Years ago I bought an art print from a poster fair that would visit my university a couple of times a year.  I was so drawn to this painting, which featured a woman sitting at what looked to be a Parisian cafe, a pensive expression on her face, quill and half-glass of wine on her table.  I loved everything about this piece: the setting, the colours, the subject matter, the painter’s technique.  I didn’t even look up the artist for some time, or explore the historical context of the work (which is strange, considering I was an Art History major).  It spoke to me, and that was enough.

The Cafe, Tsuguharu Foujita (1949)

The Cafe, Tsuguharu Foujita (1949)

I felt an affinity with this woman, and I wanted to be her, but her world and life were so far away from mine.  This painting created a tension within me.  Of admiring, of relating…but also feeling disconnected.  Not having her life.  Not being able to do what she was doing.

That painting remained on my bedroom wall for one or two years, but then I rolled it up and stashed it away somewhere.  I eventually left university life and moved back to my hometown, and I suppose I had other posters to mount.

The thing is, I could never get rid of that print.  Not only that, I made sure it stayed in as pristine condition as possible.  In my many bouts of clearing out clutter over the years, whenever I would come upon that poster, I would feel happy to have re-discovered it, and made sure it did not get thrown out with the rest.  And I would think….I need to mount that someday.  But there it went, back with the other items not currently in use, tucked away safely in storage.

I moved a couple weeks ago, subletting my friend’s place while she is travelling for the next few months.  This space is teeny tiny, so I have brought minimal possessions with me.  But for some reason, I had to bring the print.

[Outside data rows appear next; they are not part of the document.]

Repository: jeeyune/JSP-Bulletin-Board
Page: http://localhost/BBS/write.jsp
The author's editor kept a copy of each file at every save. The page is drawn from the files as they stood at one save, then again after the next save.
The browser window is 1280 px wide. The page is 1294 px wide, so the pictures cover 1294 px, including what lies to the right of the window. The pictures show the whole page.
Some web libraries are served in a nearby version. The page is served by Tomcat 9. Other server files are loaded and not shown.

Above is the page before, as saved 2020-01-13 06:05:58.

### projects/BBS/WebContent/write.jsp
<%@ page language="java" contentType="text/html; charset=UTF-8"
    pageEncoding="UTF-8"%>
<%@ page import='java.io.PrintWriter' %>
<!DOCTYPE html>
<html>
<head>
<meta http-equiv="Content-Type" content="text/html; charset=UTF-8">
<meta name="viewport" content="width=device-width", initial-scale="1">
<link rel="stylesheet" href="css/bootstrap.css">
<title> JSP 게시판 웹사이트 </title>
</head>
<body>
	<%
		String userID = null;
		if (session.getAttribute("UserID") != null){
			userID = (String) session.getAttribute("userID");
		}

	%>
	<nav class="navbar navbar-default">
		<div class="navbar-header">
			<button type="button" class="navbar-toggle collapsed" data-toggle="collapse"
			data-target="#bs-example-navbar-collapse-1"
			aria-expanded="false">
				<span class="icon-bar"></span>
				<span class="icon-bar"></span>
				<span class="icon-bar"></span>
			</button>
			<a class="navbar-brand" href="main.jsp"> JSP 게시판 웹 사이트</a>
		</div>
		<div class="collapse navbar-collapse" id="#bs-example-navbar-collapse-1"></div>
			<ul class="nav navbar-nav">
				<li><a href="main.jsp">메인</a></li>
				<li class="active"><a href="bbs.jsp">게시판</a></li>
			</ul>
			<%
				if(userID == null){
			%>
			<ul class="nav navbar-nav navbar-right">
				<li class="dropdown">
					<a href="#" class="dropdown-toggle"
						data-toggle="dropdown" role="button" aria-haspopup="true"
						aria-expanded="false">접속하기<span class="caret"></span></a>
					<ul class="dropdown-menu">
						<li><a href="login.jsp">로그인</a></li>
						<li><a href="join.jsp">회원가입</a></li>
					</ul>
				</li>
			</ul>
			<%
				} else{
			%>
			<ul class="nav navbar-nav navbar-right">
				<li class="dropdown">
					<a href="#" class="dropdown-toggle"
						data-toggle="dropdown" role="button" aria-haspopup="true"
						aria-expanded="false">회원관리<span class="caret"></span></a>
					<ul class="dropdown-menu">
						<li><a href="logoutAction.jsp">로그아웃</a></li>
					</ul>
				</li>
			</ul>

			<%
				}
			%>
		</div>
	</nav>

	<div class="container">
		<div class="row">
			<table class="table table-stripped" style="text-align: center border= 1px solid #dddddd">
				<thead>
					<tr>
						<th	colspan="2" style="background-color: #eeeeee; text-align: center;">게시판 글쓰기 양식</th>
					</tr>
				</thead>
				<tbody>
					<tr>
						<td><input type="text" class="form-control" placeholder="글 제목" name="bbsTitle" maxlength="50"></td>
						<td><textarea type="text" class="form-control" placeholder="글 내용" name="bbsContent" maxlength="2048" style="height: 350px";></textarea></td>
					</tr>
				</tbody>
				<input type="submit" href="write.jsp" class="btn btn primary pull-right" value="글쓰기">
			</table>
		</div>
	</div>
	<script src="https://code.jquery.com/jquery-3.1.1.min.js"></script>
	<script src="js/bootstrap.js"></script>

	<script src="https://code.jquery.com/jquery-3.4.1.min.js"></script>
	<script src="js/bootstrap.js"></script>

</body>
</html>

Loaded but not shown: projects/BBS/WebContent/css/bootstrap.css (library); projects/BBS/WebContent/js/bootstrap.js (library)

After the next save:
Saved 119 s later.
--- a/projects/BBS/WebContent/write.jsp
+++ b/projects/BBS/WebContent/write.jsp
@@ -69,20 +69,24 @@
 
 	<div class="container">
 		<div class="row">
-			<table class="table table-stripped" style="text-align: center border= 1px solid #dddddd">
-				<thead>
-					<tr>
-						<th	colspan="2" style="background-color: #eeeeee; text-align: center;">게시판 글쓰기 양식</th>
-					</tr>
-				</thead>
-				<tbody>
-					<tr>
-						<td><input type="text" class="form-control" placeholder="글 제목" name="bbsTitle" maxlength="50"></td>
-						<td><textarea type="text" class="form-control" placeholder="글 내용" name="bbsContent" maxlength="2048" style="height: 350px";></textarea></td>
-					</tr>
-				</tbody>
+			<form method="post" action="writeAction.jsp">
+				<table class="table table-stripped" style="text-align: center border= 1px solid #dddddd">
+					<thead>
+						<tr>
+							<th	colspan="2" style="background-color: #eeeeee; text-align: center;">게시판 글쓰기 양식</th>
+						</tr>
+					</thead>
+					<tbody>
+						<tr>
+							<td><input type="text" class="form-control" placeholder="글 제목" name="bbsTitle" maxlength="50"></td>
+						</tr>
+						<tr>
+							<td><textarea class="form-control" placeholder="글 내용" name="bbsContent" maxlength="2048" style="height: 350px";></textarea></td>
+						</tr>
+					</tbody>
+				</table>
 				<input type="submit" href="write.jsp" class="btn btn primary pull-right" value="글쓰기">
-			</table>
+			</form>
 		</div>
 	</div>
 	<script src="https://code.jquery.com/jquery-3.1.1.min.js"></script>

Why now?  What shifted so that I knew, without hesitation, that she was coming with me this time?  And where was this impulse before?

It’s more than just arbitrary.  I look at that painting now, and the tension is gone.  I look at her now, and I relate with understanding.  She is in a different time, in a different place.  She doesn’t have a coffee by her side, nor a laptop in front of her.  But I can relate to her process.  I can relate to her expression.  I know what’s going on in her head.

The lady in the painting is me.